Loggerhead sea turtles have been protected under the Endangered Species Act, but only in certain areas of the world.  

The U.S. Fish and Wildlife Service and the National Oceanic and Atmospheric Administration have decided to break up loggerhead sea turtles into nine distinct population segments (DPSs) rather than treat them as one species.

Five of the DPSs are now considered endangered, while the other four are listed as threatened.

This division of loggerhead sea turtles into nine distinct population segments will help us focus more on the individual threats turtles face in different areas, NOAA Fisheries director of protected resources Jim Lecky said in a statement. Wide-ranging species, such as the loggerhead, benefit from assessing and addressing threats on a regional scale.

The five endangered DPSs are located in the Northeast Atlantic Ocean, the Mediterranean Sea, the North Indian Ocean, the North Pacific Ocean and the South Pacific Ocean.

The four threatened DPSs are located in the Southeast Indo-Pacific Ocean, the Northwest Atlantic Ocean, the South Atlantic Ocean and the Southwest Indian Ocean.

Environmental organizations have expressed disapproval of the population division.

That's not good, National Wildlife Federation senior wildlife biologist Doug Inkley said, The Miami Herald reported. What this means is that all loggerhead sea turtles are threatened or endangered. We're going in the wrong direction.

Conservation group Oceana also disapproved of the ruling.
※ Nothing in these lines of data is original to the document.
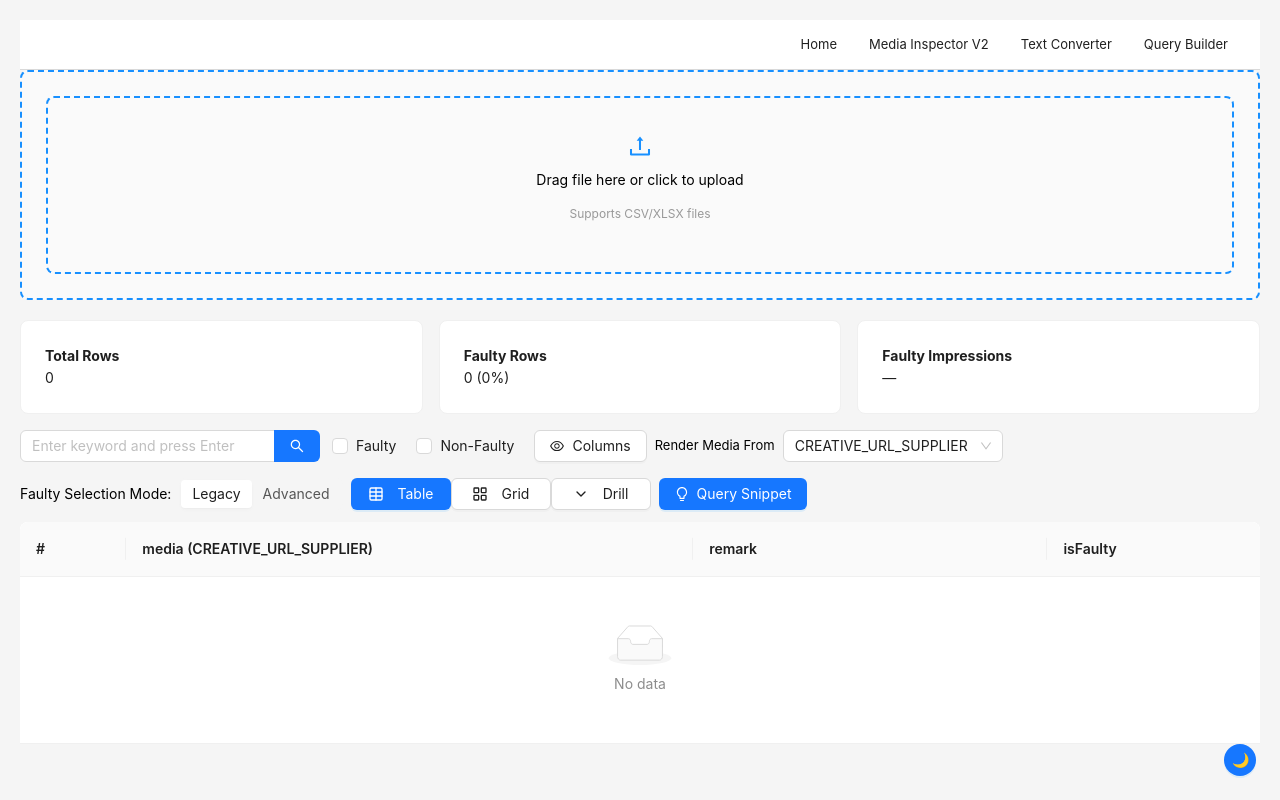
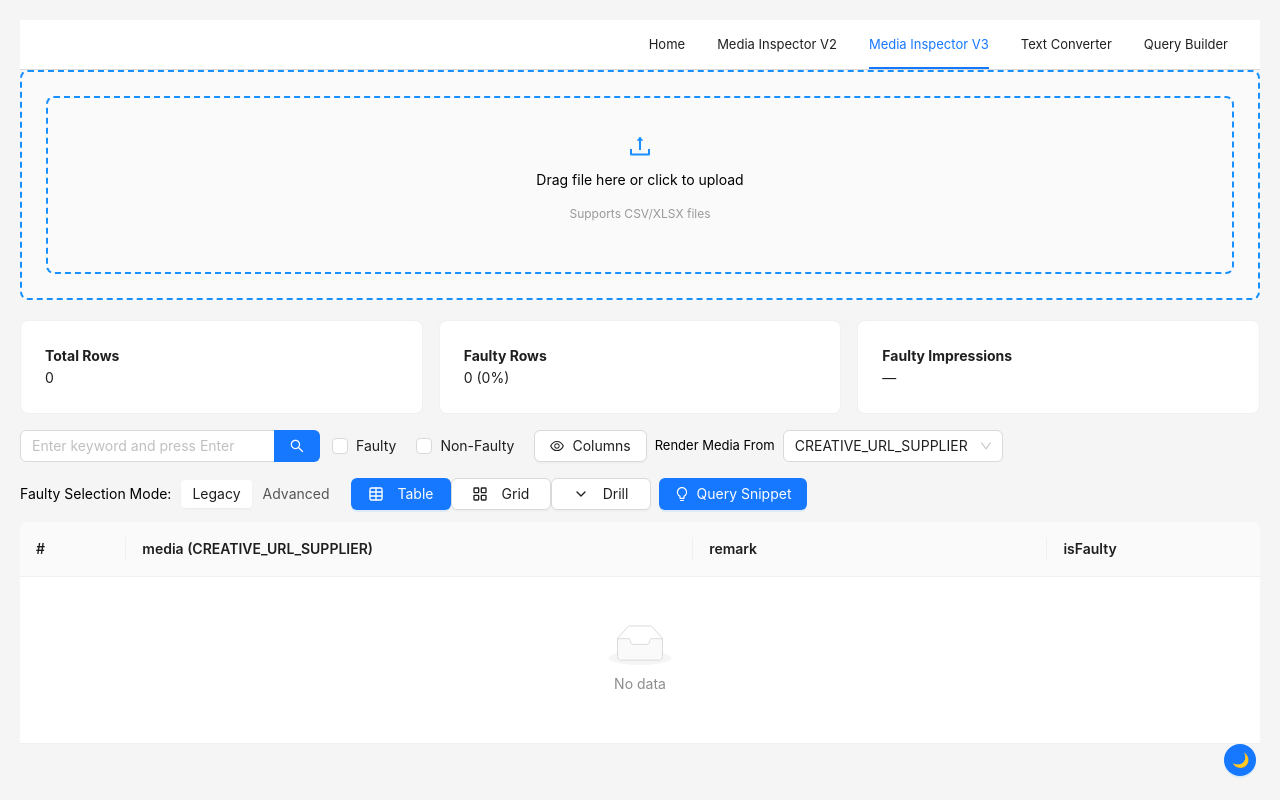
Before and after one commit to llgx10/pai_tools, a React (Vite) app: page /media-inspector3 in a window 1280 px wide. Shown: the top 800 px of the page. Built offline with nearby package versions, Linux system fonts and the light colour scheme.

Commit message:
added drill down view

```diff
--- a/src/components/modals/Headers.tsx
+++ b/src/components/modals/Headers.tsx
@@ -11,6 +11,7 @@ const AppHeader: React.FC = () => {
   const items = [
     { key: "/", label: "Home", onClick: () => navigate("/") },
     { key: "/media-inspector2", label: "Media Inspector V2", onClick: () => navigate("/media-inspector2") },
+    { key: "/media-inspector3", label: "Media Inspector V3", onClick: () => navigate("/media-inspector3") },
     { key: "/text-converter", label: "Text Converter", onClick: () => navigate("/text-converter") },
     { key: "/query-builder", label: "Query Builder", onClick: () => navigate("/query-builder") },
   ];
@@ -24,8 +25,8 @@ const AppHeader: React.FC = () => {
         height: 50,
         lineHeight: "48px",
         padding: "0 16px",
-        background: token.colorBgContainer,              // ✅ theme-aware
-        borderBottom: `1px solid ${token.colorBorder}`,  // ✅ theme-aware
+        background: token.colorBgContainer,
+        borderBottom: `1px solid ${token.colorBorder}`,
       }}
     >
       <Menu
@@ -33,7 +34,7 @@ const AppHeader: React.FC = () => {
         selectedKeys={[location.pathname]}
         items={items}
         style={{
-          background: "transparent",                     // 👈 inherit header bg
+          background: "transparent",
           width: "100%",
           display: "flex",
           justifyContent: "flex-end",
```
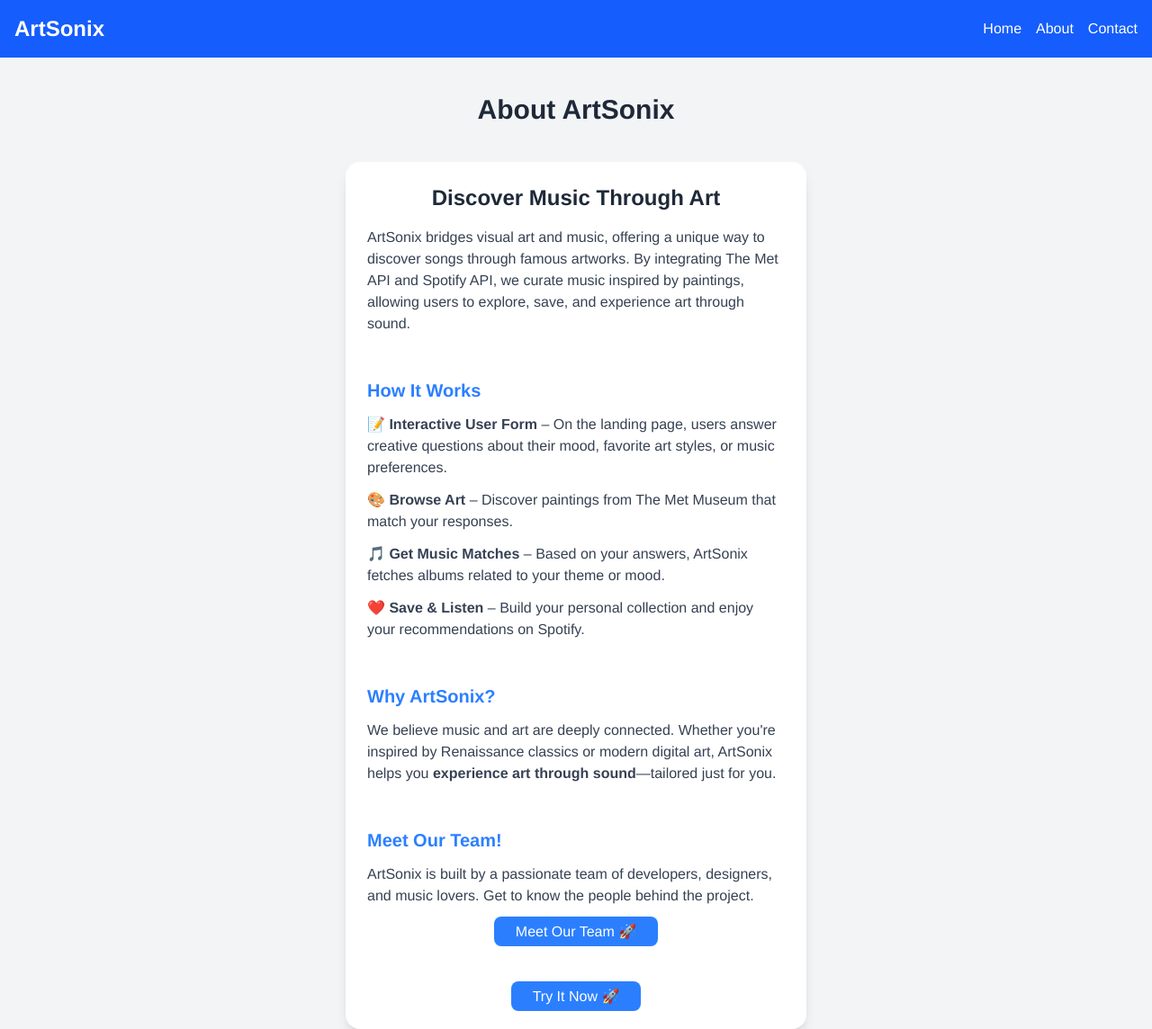
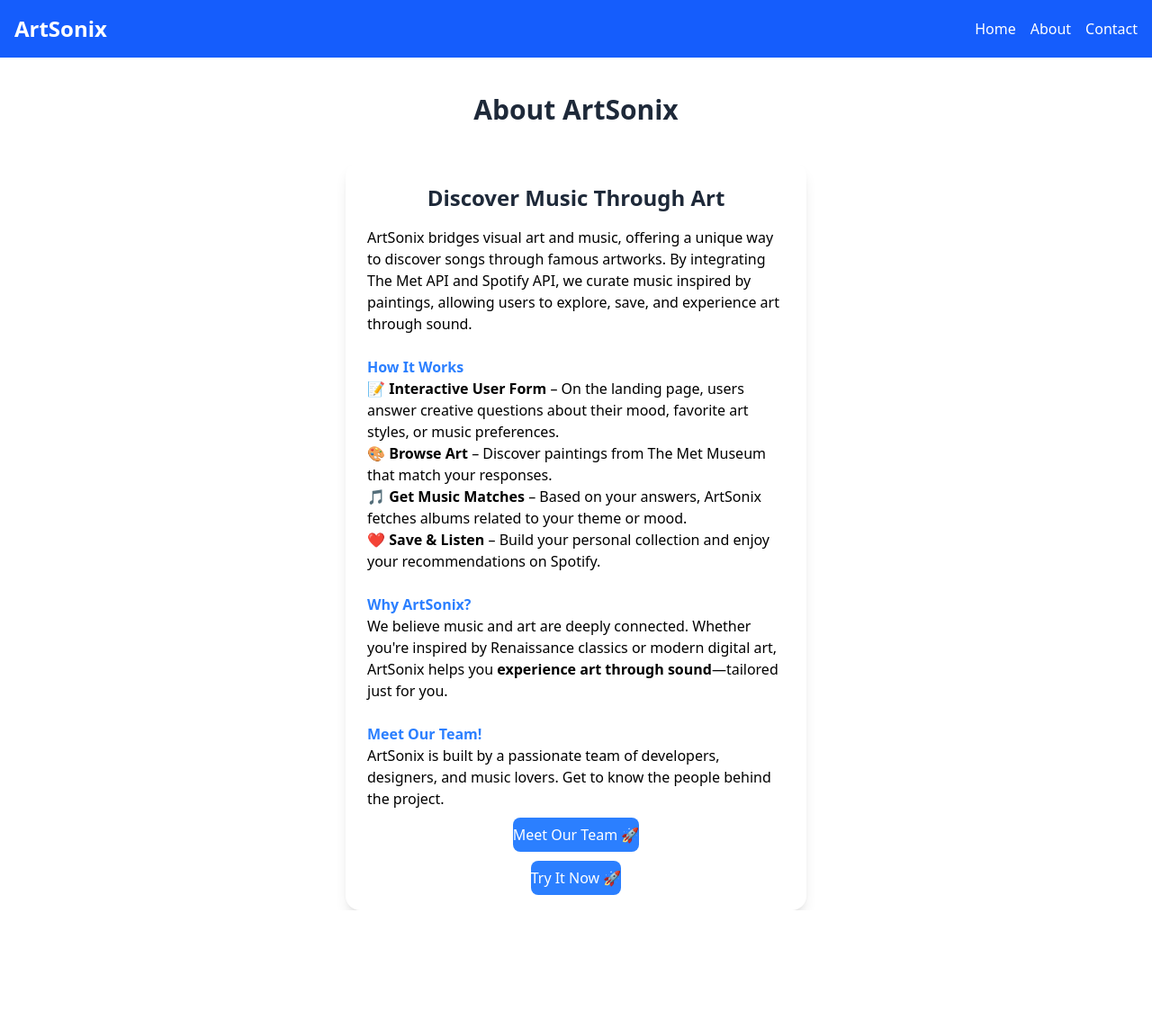
Before and after one commit to lawrence-ivan-reyes/acs-2930-artsonix, a Flask app: page /about in a window 1280 px wide. Shown: the whole page at 90% size. After the commit the page ends 1012 px from the top, so only its background shows below. Run offline with Flask 3, Linux system fonts and the light colour scheme.

Commit message:
updated styling

```diff
--- a/static/css/output.css
+++ b/static/css/output.css
@@ -530,14 +530,14 @@
   .mt-2 {
     margin-top: calc(var(--spacing) * 2);
   }
-  .mt-3 {
-    margin-top: calc(var(--spacing) * 3);
-  }
   .mt-4 {
     margin-top: calc(var(--spacing) * 4);
   }
-  .mt-6 {
-    margin-top: calc(var(--spacing) * 6);
+  .mb-2 {
+    margin-bottom: calc(var(--spacing) * 2);
+  }
+  .mb-4 {
+    margin-bottom: calc(var(--spacing) * 4);
   }
   .block {
     display: block;
@@ -578,12 +596,11 @@
   .justify-center {
     justify-content: center;
   }
-  .space-y-3 {
-    :where(& > :not(:last-child)) {
-      --tw-space-y-reverse: 0;
-      margin-block-start: calc(calc(var(--spacing) * 3) * var(--tw-space-y-reverse));
-      margin-block-end: calc(calc(var(--spacing) * 3) * calc(1 - var(--tw-space-y-reverse)));
-    }
+  .gap-6 {
+    gap: calc(var(--spacing) * 6);
+  }
+  .gap-y-6 {
+    row-gap: calc(var(--spacing) * 6);
   }
   .space-x-4 {
     :where(& > :not(:last-child)) {
@@ -608,11 +633,11 @@
   .bg-blue-600 {
     background-color: var(--color-blue-600);
   }
-  .bg-gray-100 {
-    background-color: var(--color-gray-100);
-  }
   .bg-white {
     background-color: var(--color-white);
+  }
+  .object-cover {
+    object-fit: cover;
   }
   .p-2 {
     padding: calc(var(--spacing) * 2);
@@ -626,20 +651,17 @@
   .px-4 {
     padding-inline: calc(var(--spacing) * 4);
   }
-  .px-6 {
-    padding-inline: calc(var(--spacing) * 6);
-  }
   .py-2 {
     padding-block: calc(var(--spacing) * 2);
+  }
+  .py-8 {
+    padding-block: calc(var(--spacing) * 8);
   }
   .py-10 {
     padding-block: calc(var(--spacing) * 10);
   }
   .text-center {
     text-align: center;
-  }
-  .text-left {
-    text-align: left;
   }
   .text-2xl {
     font-size: var(--text-2xl);
@@ -649,17 +671,21 @@
     font-size: var(--text-3xl);
     line-height: var(--tw-leading, var(--text-3xl--line-height));
   }
-  .text-6xl {
-    font-size: var(--text-6xl);
-    line-height: var(--tw-leading, var(--text-6xl--line-height));
+  .text-lg {
+    font-size: var(--text-lg);
+    line-height: var(--tw-leading, var(--text-lg--line-height));
   }
-  .text-xl {
-    font-size: var(--text-xl);
-    line-height: var(--tw-leading, var(--text-xl--line-height));
+  .text-sm {
+    font-size: var(--text-sm);
+    line-height: var(--tw-leading, var(--text-sm--line-height));
   }
   .font-bold {
     --tw-font-weight: var(--font-weight-bold);
     font-weight: var(--font-weight-bold);
+  }
+  .font-medium {
+    --tw-font-weight: var(--font-weight-medium);
+    font-weight: var(--font-weight-medium);
   }
   .font-semibold {
     --tw-font-weight: var(--font-weight-semibold);
@@ -668,27 +694,39 @@
   .text-blue-500 {
     color: var(--color-blue-500);
   }
-  .text-blue-600 {
-    color: var(--color-blue-600);
-  }
   .text-gray-600 {
     color: var(--color-gray-600);
-  }
-  .text-gray-700 {
-    color: var(--color-gray-700);
   }
   .text-gray-800 {
     color: var(--color-gray-800);
   }
-  .text-red-600 {
-    color: var(--color-red-600);
+  .text-gray-900 {
+    color: var(--color-gray-900);
+  }
+  .text-purple-500 {
+    color: var(--color-purple-500);
+  }
+  .text-red-500 {
+    color: var(--color-red-500);
   }
   .text-white {
     color: var(--color-white);
   }
+  .underline {
+    text-decoration-line: underline;
+  }
   .shadow-lg {
     --tw-shadow: 0 10px 15px -3px var(--tw-shadow-color, rgb(0 0 0 / 0.1)), 0 4px 6px -4px var(--tw-shadow-color, rgb(0 0 0 / 0.1));
     box-shadow: var(--tw-inset-shadow), var(--tw-inset-ring-shadow), var(--tw-ring-offset-shadow), var(--tw-ring-shadow), var(--tw-shadow);
+  }
+  .shadow-md {
+    --tw-shadow: 0 4px 6px -1px var(--tw-shadow-color, rgb(0 0 0 / 0.1)), 0 2px 4px -2px var(--tw-shadow-color, rgb(0 0 0 / 0.1));
+    box-shadow: var(--tw-inset-shadow), var(--tw-inset-ring-shadow), var(--tw-ring-offset-shadow), var(--tw-ring-shadow), var(--tw-shadow);
+  }
+  .transition {
+    transition-property: color, background-color, border-color, outline-color, text-decoration-color, fill, stroke, --tw-gradient-from, --tw-gradient-via, --tw-gradient-to, opacity, box-shadow, transform, translate, scale, rotate, filter, -webkit-backdrop-filter, backdrop-filter;
+    transition-timing-function: var(--tw-ease, var(--default-transition-timing-function));
+    transition-duration: var(--tw-duration, var(--default-transition-duration));
   }
   .hover\:bg-blue-600 {
     &:hover {
@@ -704,10 +742,28 @@
       }
     }
   }
-}
-@layer base {
-  html {
-    font-family: Helvetica, Arial, sans-serif;
+  .hover\:shadow-lg {
+    &:hover {
+      @media (hover: hover) {
+        --tw-shadow: 0 10px 15px -3px var(--tw-shadow-color, rgb(0 0 0 / 0.1)), 0 4px 6px -4px var(--tw-shadow-color, rgb(0 0 0 / 0.1));
+        box-shadow: var(--tw-inset-shadow), var(--tw-inset-ring-shadow), var(--tw-ring-offset-shadow), var(--tw-ring-shadow), var(--tw-shadow);
+      }
+    }
+  }
+  .sm\:grid-cols-2 {
+    @media (width >= 40rem) {
+      grid-template-columns: repeat(2, minmax(0, 1fr));
+    }
+  }
+  .md\:grid-cols-3 {
+    @media (width >= 48rem) {
+      grid-template-columns: repeat(3, minmax(0, 1fr));
+    }
+  }
+  .lg\:grid-cols-4 {
+    @media (width >= 64rem) {
+      grid-template-columns: repeat(4, minmax(0, 1fr));
+    }
   }
 }
 @keyframes spin {
@@ -735,11 +791,6 @@
     transform: none;
     animation-timing-function: cubic-bezier(0, 0, 0.2, 1);
   }
-}
-@property --tw-space-y-reverse {
-  syntax: "*";
-  inherits: false;
-  initial-value: 0;
 }
 @property --tw-space-x-reverse {
   syntax: "*";
--- a/static/css/tailwind.css
+++ b/static/css/tailwind.css
@@ -1,9 +1,3 @@
 @import "tailwindcss";
 
 @tailwind utilities;
-
-@layer base {
-    html {
-      font-family: Helvetica, system-ui, -apple-system, BlinkMacSystemFont, 'Segoe UI', Roboto, Oxygen, Ubuntu, Cantarell, 'Open Sans', 'Helvetica Neue', sans-serif;
-    }
-  }
```
Also changed, not shown: other parts of static/css/output.css (+35 -9 lines).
The government completely dismissed its own scientific conclusions for uplisting Northwest Atlantic loggerheads, senior manager for marine wildlife Elizabeth Griffin Wilson said in a statement. ESA listing decisions are legally required to be based entirely on science. This is yet another example of the U.S. government folding because of political pressure. We need less foot dragging and more action if loggerheads populations are to recover.